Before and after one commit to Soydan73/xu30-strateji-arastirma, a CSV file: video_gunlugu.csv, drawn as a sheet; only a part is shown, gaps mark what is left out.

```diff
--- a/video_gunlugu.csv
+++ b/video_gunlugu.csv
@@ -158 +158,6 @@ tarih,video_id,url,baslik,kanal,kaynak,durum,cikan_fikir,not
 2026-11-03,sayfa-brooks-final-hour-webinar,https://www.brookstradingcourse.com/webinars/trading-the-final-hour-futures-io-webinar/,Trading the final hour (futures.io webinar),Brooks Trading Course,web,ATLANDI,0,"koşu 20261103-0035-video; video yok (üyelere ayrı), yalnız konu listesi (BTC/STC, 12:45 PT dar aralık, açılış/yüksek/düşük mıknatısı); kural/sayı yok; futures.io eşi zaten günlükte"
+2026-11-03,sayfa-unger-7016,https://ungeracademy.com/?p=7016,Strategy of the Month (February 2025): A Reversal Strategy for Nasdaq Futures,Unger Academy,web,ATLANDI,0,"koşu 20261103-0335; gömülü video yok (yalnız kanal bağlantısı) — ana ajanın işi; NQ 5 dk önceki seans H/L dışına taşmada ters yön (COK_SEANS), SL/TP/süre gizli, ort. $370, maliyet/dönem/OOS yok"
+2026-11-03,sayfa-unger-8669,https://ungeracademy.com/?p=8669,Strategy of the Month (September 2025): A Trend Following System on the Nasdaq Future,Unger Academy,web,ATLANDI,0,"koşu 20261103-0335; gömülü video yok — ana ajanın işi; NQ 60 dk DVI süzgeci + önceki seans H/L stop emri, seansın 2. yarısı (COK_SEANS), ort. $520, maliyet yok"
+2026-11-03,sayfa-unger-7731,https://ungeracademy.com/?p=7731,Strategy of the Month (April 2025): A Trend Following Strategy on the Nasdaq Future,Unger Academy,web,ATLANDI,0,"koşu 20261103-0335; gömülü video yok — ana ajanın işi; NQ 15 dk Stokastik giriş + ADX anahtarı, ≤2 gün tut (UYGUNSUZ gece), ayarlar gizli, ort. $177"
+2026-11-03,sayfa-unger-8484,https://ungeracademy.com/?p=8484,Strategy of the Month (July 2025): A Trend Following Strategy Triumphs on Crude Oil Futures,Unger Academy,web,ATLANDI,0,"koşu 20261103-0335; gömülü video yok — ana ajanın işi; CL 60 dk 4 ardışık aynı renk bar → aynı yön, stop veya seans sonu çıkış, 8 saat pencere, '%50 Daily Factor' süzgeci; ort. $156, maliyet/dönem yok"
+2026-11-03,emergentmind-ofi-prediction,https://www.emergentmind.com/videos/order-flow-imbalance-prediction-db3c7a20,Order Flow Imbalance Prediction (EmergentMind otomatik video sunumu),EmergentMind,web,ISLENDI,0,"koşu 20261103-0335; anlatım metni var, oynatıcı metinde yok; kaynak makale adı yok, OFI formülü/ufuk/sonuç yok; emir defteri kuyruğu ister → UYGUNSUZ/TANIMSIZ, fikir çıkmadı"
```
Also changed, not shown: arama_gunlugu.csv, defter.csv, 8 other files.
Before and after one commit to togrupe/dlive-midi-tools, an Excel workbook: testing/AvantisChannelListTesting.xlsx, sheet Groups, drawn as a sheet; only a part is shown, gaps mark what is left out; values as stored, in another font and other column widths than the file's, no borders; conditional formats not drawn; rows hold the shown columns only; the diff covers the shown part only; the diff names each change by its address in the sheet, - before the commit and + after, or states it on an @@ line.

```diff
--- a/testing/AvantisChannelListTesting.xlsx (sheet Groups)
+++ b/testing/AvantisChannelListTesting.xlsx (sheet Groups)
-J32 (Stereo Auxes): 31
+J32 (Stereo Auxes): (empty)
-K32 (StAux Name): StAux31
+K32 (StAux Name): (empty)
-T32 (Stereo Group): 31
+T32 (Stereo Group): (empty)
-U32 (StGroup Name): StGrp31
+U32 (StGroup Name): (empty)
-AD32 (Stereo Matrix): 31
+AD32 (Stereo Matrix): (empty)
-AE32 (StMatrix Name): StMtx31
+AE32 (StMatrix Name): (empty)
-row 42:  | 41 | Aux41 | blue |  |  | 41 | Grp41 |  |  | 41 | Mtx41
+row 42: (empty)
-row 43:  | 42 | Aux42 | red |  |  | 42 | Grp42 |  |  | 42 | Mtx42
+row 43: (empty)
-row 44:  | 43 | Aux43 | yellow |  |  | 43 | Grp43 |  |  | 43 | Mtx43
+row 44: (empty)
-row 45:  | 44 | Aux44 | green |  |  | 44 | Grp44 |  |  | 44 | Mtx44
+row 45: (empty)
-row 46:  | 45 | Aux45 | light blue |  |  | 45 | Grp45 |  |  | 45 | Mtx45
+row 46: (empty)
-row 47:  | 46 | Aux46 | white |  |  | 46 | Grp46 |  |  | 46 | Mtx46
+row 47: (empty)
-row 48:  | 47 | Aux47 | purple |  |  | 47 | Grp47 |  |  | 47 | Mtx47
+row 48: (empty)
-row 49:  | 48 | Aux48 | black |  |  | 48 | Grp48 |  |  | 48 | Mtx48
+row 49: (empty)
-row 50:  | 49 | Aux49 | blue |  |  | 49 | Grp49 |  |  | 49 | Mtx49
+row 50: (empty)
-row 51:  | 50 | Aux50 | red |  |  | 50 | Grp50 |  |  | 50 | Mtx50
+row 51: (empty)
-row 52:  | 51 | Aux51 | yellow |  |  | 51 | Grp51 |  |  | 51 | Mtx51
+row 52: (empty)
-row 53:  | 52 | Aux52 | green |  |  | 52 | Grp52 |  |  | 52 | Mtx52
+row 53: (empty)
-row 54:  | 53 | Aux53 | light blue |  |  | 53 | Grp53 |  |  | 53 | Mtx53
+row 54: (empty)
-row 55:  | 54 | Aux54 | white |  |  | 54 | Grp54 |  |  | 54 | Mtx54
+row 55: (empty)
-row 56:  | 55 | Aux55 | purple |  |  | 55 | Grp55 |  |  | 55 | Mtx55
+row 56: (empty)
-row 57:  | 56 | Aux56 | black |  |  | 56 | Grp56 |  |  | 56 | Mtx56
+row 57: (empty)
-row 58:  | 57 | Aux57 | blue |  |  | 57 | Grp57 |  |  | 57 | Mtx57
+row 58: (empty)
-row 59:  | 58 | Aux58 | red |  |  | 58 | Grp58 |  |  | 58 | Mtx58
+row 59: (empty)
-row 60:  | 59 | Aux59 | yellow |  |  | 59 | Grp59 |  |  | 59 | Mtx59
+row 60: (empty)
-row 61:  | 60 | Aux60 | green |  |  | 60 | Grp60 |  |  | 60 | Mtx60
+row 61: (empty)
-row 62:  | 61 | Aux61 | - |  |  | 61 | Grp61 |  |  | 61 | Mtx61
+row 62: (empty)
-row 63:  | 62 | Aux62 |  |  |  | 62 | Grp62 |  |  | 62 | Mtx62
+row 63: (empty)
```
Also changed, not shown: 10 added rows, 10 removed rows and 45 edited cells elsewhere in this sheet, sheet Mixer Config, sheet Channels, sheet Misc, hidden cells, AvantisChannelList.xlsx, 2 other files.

● ● ● ● ●

* _Your task_
Write back every line of the material exactly as it was provided.

* _Exercise response_
Before and after one commit to Soydan73/xu30-strateji-arastirma, a CSV file: video_gunlugu.csv, drawn as a sheet; only a part is shown, gaps mark what is left out.

```diff
--- a/video_gunlugu.csv
+++ b/video_gunlugu.csv
@@ -158 +158,6 @@ tarih,video_id,url,baslik,kanal,kaynak,durum,cikan_fikir,not
 2026-11-03,sayfa-brooks-final-hour-webinar,https://www.brookstradingcourse.com/webinars/trading-the-final-hour-futures-io-webinar/,Trading the final hour (futures.io webinar),Brooks Trading Course,web,ATLANDI,0,"koşu 20261103-0035-video; video yok (üyelere ayrı), yalnız konu listesi (BTC/STC, 12:45 PT dar aralık, açılış/yüksek/düşük mıknatısı); kural/sayı yok; futures.io eşi zaten günlükte"
+2026-11-03,sayfa-unger-7016,https://ungeracademy.com/?p=7016,Strategy of the Month (February 2025): A Reversal Strategy for Nasdaq Futures,Unger Academy,web,ATLANDI,0,"koşu 20261103-0335; gömülü video yok (yalnız kanal bağlantısı) — ana ajanın işi; NQ 5 dk önceki seans H/L dışına taşmada ters yön (COK_SEANS), SL/TP/süre gizli, ort. $370, maliyet/dönem/OOS yok"
+2026-11-03,sayfa-unger-8669,https://ungeracademy.com/?p=8669,Strategy of the Month (September 2025): A Trend Following System on the Nasdaq Future,Unger Academy,web,ATLANDI,0,"koşu 20261103-0335; gömülü video yok — ana ajanın işi; NQ 60 dk DVI süzgeci + önceki seans H/L stop emri, seansın 2. yarısı (COK_SEANS), ort. $520, maliyet yok"
+2026-11-03,sayfa-unger-7731,https://ungeracademy.com/?p=7731,Strategy of the Month (April 2025): A Trend Following Strategy on the Nasdaq Future,Unger Academy,web,ATLANDI,0,"koşu 20261103-0335; gömülü video yok — ana ajanın işi; NQ 15 dk Stokastik giriş + ADX anahtarı, ≤2 gün tut (UYGUNSUZ gece), ayarlar gizli, ort. $177"
+2026-11-03,sayfa-unger-8484,https://ungeracademy.com/?p=8484,Strategy of the Month (July 2025): A Trend Following Strategy Triumphs on Crude Oil Futures,Unger Academy,web,ATLANDI,0,"koşu 20261103-0335; gömülü video yok — ana ajanın işi; CL 60 dk 4 ardışık aynı renk bar → aynı yön, stop veya seans sonu çıkış, 8 saat pencere, '%50 Daily Factor' süzgeci; ort. $156, maliyet/dönem yok"
+2026-11-03,emergentmind-ofi-prediction,https://www.emergentmind.com/videos/order-flow-imbalance-prediction-db3c7a20,Order Flow Imbalance Prediction (EmergentMind otomatik video sunumu),EmergentMind,web,ISLENDI,0,"koşu 20261103-0335; anlatım metni var, oynatıcı metinde yok; kaynak makale adı yok, OFI formülü/ufuk/sonuç yok; emir defteri kuyruğu ister → UYGUNSUZ/TANIMSIZ, fikir çıkmadı"
```
Also changed, not shown: arama_gunlugu.csv, defter.csv, 8 other files.
Before and after one commit to togrupe/dlive-midi-tools, an Excel workbook: testing/AvantisChannelListTesting.xlsx, sheet Groups, drawn as a sheet; only a part is shown, gaps mark what is left out; values as stored, in another font and other column widths than the file's, no borders; conditional formats not drawn; rows hold the shown columns only; the diff covers the shown part only; the diff names each change by its address in the sheet, - before the commit and + after, or states it on an @@ line.

```diff
--- a/testing/AvantisChannelListTesting.xlsx (sheet Groups)
+++ b/testing/AvantisChannelListTesting.xlsx (sheet Groups)
-J32 (Stereo Auxes): 31
+J32 (Stereo Auxes): (empty)
-K32 (StAux Name): StAux31
+K32 (StAux Name): (empty)
-T32 (Stereo Group): 31
+T32 (Stereo Group): (empty)
-U32 (StGroup Name): StGrp31
+U32 (StGroup Name): (empty)
-AD32 (Stereo Matrix): 31
+AD32 (Stereo Matrix): (empty)
-AE32 (StMatrix Name): StMtx31
+AE32 (StMatrix Name): (empty)
-row 42:  | 41 | Aux41 | blue |  |  | 41 | Grp41 |  |  | 41 | Mtx41
+row 42: (empty)
-row 43:  | 42 | Aux42 | red |  |  | 42 | Grp42 |  |  | 42 | Mtx42
+row 43: (empty)
-row 44:  | 43 | Aux43 | yellow |  |  | 43 | Grp43 |  |  | 43 | Mtx43
+row 44: (empty)
-row 45:  | 44 | Aux44 | green |  |  | 44 | Grp44 |  |  | 44 | Mtx44
+row 45: (empty)
-row 46:  | 45 | Aux45 | light blue |  |  | 45 | Grp45 |  |  | 45 | Mtx45
+row 46: (empty)
-row 47:  | 46 | Aux46 | white |  |  | 46 | Grp46 |  |  | 46 | Mtx46
+row 47: (empty)
-row 48:  | 47 | Aux47 | purple |  |  | 47 | Grp47 |  |  | 47 | Mtx47
+row 48: (empty)
-row 49:  | 48 | Aux48 | black |  |  | 48 | Grp48 |  |  | 48 | Mtx48
+row 49: (empty)
-row 50:  | 49 | Aux49 | blue |  |  | 49 | Grp49 |  |  | 49 | Mtx49
+row 50: (empty)
-row 51:  | 50 | Aux50 | red |  |  | 50 | Grp50 |  |  | 50 | Mtx50
+row 51: (empty)
-row 52:  | 51 | Aux51 | yellow |  |  | 51 | Grp51 |  |  | 51 | Mtx51
+row 52: (empty)
-row 53:  | 52 | Aux52 | green |  |  | 52 | Grp52 |  |  | 52 | Mtx52
+row 53: (empty)
-row 54:  | 53 | Aux53 | light blue |  |  | 53 | Grp53 |  |  | 53 | Mtx53
+row 54: (empty)
-row 55:  | 54 | Aux54 | white |  |  | 54 | Grp54 |  |  | 54 | Mtx54
+row 55: (empty)
-row 56:  | 55 | Aux55 | purple |  |  | 55 | Grp55 |  |  | 55 | Mtx55
+row 56: (empty)
-row 57:  | 56 | Aux56 | black |  |  | 56 | Grp56 |  |  | 56 | Mtx56
+row 57: (empty)
-row 58:  | 57 | Aux57 | blue |  |  | 57 | Grp57 |  |  | 57 | Mtx57
+row 58: (empty)
-row 59:  | 58 | Aux58 | red |  |  | 58 | Grp58 |  |  | 58 | Mtx58
+row 59: (empty)
-row 60:  | 59 | Aux59 | yellow |  |  | 59 | Grp59 |  |  | 59 | Mtx59
+row 60: (empty)
-row 61:  | 60 | Aux60 | green |  |  | 60 | Grp60 |  |  | 60 | Mtx60
+row 61: (empty)
-row 62:  | 61 | Aux61 | - |  |  | 61 | Grp61 |  |  | 61 | Mtx61
+row 62: (empty)
-row 63:  | 62 | Aux62 |  |  |  | 62 | Grp62 |  |  | 62 | Mtx62
+row 63: (empty)
```
Also changed, not shown: 10 added rows, 10 removed rows and 45 edited cells elsewhere in this sheet, sheet Mixer Config, sheet Channels, sheet Misc, hidden cells, AvantisChannelList.xlsx, 2 other files.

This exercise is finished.